After the Seven Years War ended in 1760, the French signed a treaty with the British in Paris in February 1763. This treaty is known as the Treaty of Paris (because it was signed there), and resulted in many changes for the French. In this situation, as with any major change of government, the British did not want to upset the French too much. This would create a revolution seeing as they made up 95% of the population in the northern part of their new territory. They set up what is known as a transitional government, until they could agree on the new laws and regulations for their colony. The laws and daily life did not change much during the transitional government. One of the most noticeable changes was a change in the map. The French no longer had any territory on the mainland of North America. But the British did leave them with 2 very small islands of the coast of Newfoundland; known as St.Pierre and Miquelon, and allowed them to land their ships on the shores of Newfoundland so that they may dry the fish, but forbid them to live there. These two islands are still French colonies today. All of the territory that had been colonized by the French, was now in British hands. Their territory stretched as far west as Alberta and as far South as Louisiana. Other changes include the fact that the French Canadiens were then obliged to take an oath of allegiance to King George III, the King of Great Britain at the time and the French military soldiers were ordered to surrender their weapons. Most of the French soldiers were sent back to France as well as most French nobles, and were replaced by a British Governor who would continue to rule the territory according to laws that had been made under French rule.

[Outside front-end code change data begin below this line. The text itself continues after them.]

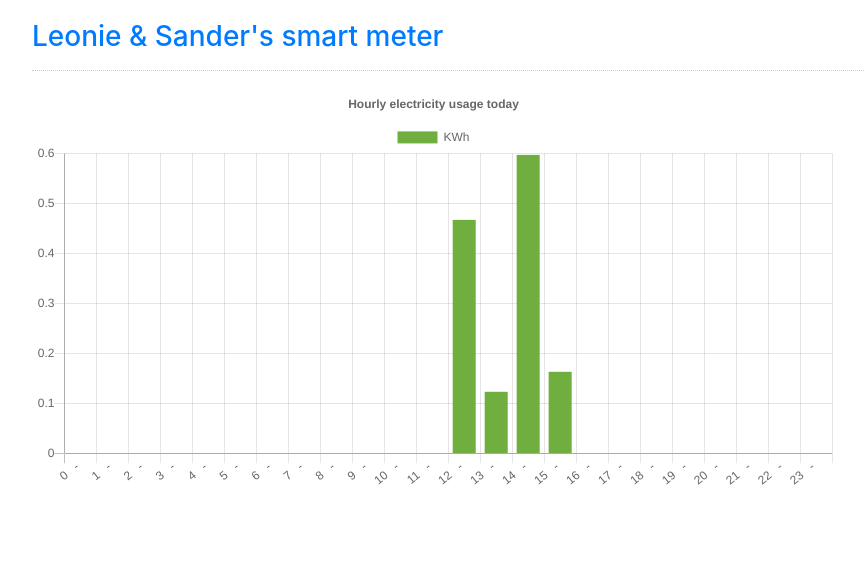
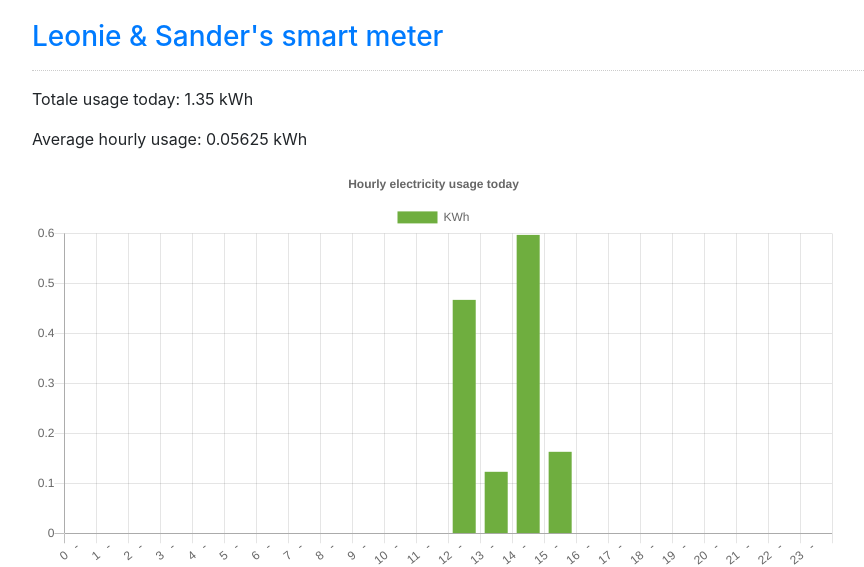
Before and after one commit to LakeSuburbia/Digital-meter, a Django app: page / in a window 1280 px wide. Shown: the top 567 px of the page, without its empty margins (73-937 px from the left). Run offline with Django 3.2, Linux system fonts and the light colour scheme; data comes from the database, SQL or seed files in the repository; some libraries are stand-ins or nearby versions.

Commit message:
Total and Average added

```diff
--- a/interface/meterapp/templates/index.html
+++ b/interface/meterapp/templates/index.html
@@ -11,6 +11,8 @@
         <h3 class="text-primary">Leonie & Sander's smart meter</h3>
         <hr style="border-top:1px dotted #ccc;"/>
 
+        <p>Totale usage today: {{ totalUsage }} kWh</p>
+        <p>Average hourly usage: {{ averageUsage }} kWh</p>
 
         <!--
           Source: https://www.geeksforgeeks.org/data-visualization-using-chartjs-and-django/
--- a/interface/meterapp/views.py
+++ b/interface/meterapp/views.py
@@ -19,8 +19,9 @@ class UsageViewSet(viewsets.ModelViewSet):
 
 
 def chart(request):
+
     labels = []
-    data = get_hourly_usage(request)
+    data = get_usage_data(request)
     for i in range(24):
         labels.append(str(i)+"   - ")
 
@@ -30,18 +31,27 @@ def chart(request):
     })
 
 #Get the hourly usage today
-def get_hourly_usage(request):
+def get_usage_data(request):
     day = date.today()
     allEntriesToday = Usage.objects.filter(timestamp__date = day).order_by('-timestamp')
     hourlyUsage = [0] * 24
+    totalUsage = 0
     for i in range(24):
         allEntriesHour = allEntriesToday.filter(timestamp__hour = i).order_by('-timestamp')
         if allEntriesHour.count() >= 2:
-            hourlyUsage[i] = allEntriesHour.first().nighttime - allEntriesHour.last().nighttime
+            hourlyUsage[i] = allEntriesHour.first().nighttime - allEntriesHour.last().nighttime + allEntriesHour.first().daytime - allEntriesHour.last().daytime
 
 
     return hourlyUsage
 
 
 def index(request):
-    return render(request, 'index.html')
+
+    totalUsage = 0
+    for data in get_usage_data(request):
+        totalUsage += data
+
+    return render(request, 'index.html', {
+        'totalUsage': round(totalUsage,5),
+        'averageUsage': round(totalUsage/24,5)
+    })
--- a/local/p1uitlezen.py
+++ b/local/p1uitlezen.py
@@ -17,7 +17,7 @@ print ("Control-C to quit")
 
 
 # The address where we will collect our data through an hourly API call
-APIaddress = "http://127.0.0.1:8000/restapi/usage/"
+APIaddress = "http://165.227.215.102:8000/restapi/usage/"
 # Length of Sagemcom data
 datalength=25
 # Frequency in seconds
```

However the militia captains that had been in charge during French regime were reinstated. Their job was to communicate messages from the British officers to the public, the reason being that the British knew that the Canadiens would listen to a militia officer they knew more than a British one that they did not know at all, and did not like much either. In order not to upset the Canadiens too much, they retained ownership of their lands (including the slaves they owned) and they could not be deported. Also, even though Great Britain was officially Protestant, the Canadiens were allowed to continue practicing the Catholic religion. A lot of people did decide to take the journey back to France although this was mostly wealthy seigneurs who had enough money to start over in France. The Governor General and the Intendant left as well as the members of the Sovereign council. The total people departed is estimated at about 4000. The war also had an impact on Canadiens society. Quebec City was almost completely in ruins after its bombardment and it is estimated that about 10 000 Canadiens went missing or died during the war out of New France's total population of 85 000.
In October 1763 King George III of Britain signed the first constitution, known as The Royal Proclamation. This described London's plans for its new colony and also changed the borders of the empire. Canada became known as the Province of Quebec and was confined to the St.Laurence Valley and the areas around Gaspé.